The justification for closing down public schools and replacing them with charters is that the public schools have tried and failed to serve poor, urban kids, and we have a moral imperative to try something different. The publics had their chance, and they blew it; let’s try something new.  

But what if what we’re really doing is trying something old?

Three proposals for a Hope Act charter school here were submitted on time Friday.  

The applications came from KIPP Norcross Cooper Academy, which held a press conference to announce its bid, as well as record producer Kenny Gamble’s Universal Companies and the Benjamin Franklin Academy.

[…]

But officials of the proposed KIPP Norcross Cooper Academy said they hope eventually to serve 2,840 Camden students in grades pre-K through 12. The academy, to rise at the former site of a city school in Lanning Square, would begin with a kindergarten class in 2014, the organizers said.  

KIPP, which stands for Knowledge Is Power Program, is a nonprofit chain of charter schools based in San Francisco.

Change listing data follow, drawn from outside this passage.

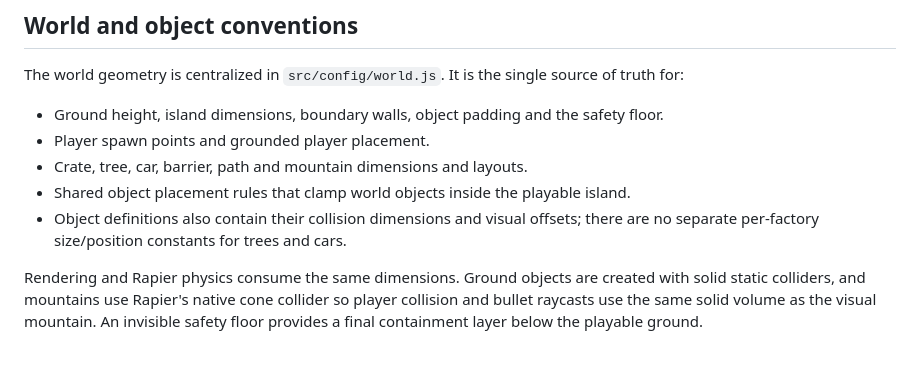
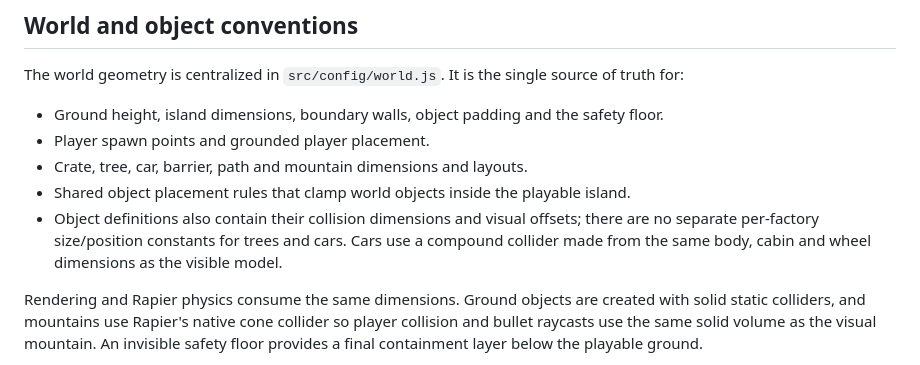
Before and after one commit to AminBrave/browser-fps-p2p, a Markdown page: README.md, the part around the change. Rendered like a GitHub page.

Commit message:
docs(readme): document compound car physics

```diff
--- a/README.md
+++ b/README.md
@@ -108,7 +108,7 @@ The world geometry is centralized in `src/config/world.js`. It is the single sou
 - Player spawn points and grounded player placement.
 - Crate, tree, car, barrier, path and mountain dimensions and layouts.
 - Shared object placement rules that clamp world objects inside the playable island.
-- Object definitions also contain their collision dimensions and visual offsets; there are no separate per-factory size/position constants for trees and cars.
+- Object definitions also contain their collision dimensions and visual offsets; there are no separate per-factory size/position constants for trees and cars. Cars use a compound collider made from the same body, cabin and wheel dimensions as the visible model.
 
 Rendering and Rapier physics consume the same dimensions. Ground objects are created with solid static colliders, and mountains use Rapier's native cone collider so player collision and bullet raycasts use the same solid volume as the visual mountain. An invisible safety floor provides a final containment layer below the playable ground.
 
```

The Camden proposal calls for a TEAM Schools model, a KIPP program that has operated for a decade in Newark. [emphasis mine]

A little context: TEAM Academy in Newark may be a fine school, but, as Bruce Baker has detailed extensively, it does not serve the same population of students as its neighboring public schools. Like many (most?) "successful" New Jersey charter schools, TEAM is a "successful" charter because it serves fewer poor, non-English speaking, and special needs children. There is also strong evidence it engages in a pattern of student attrition attrition that artificially inflates its test scores.  

This is a nation-wide pattern with KIPP schools. Keep that in mind as we continue:

KIPP ran a charter school in Camden about five years ago, but removed its name from the venture. Ryan Hill, who oversees the TEAM charters in Newark, acknowledged the failure, but said the proposal would be for a different model with different management.

Freedom Academy, the former KIPP school in Camden, has been told by the state Department of Education that it is likely to be shuttered before the beginning of the next school year. [emphasis mine]

Uh, excuse me? KIPP has already run a school into the ground in Camden, but they’re going to get a chance to run another? They are so shameless that they are going to try to run away from their record of failure?

Apparently, KIPP’s CEO, Richard Barth, already backed away in 2009: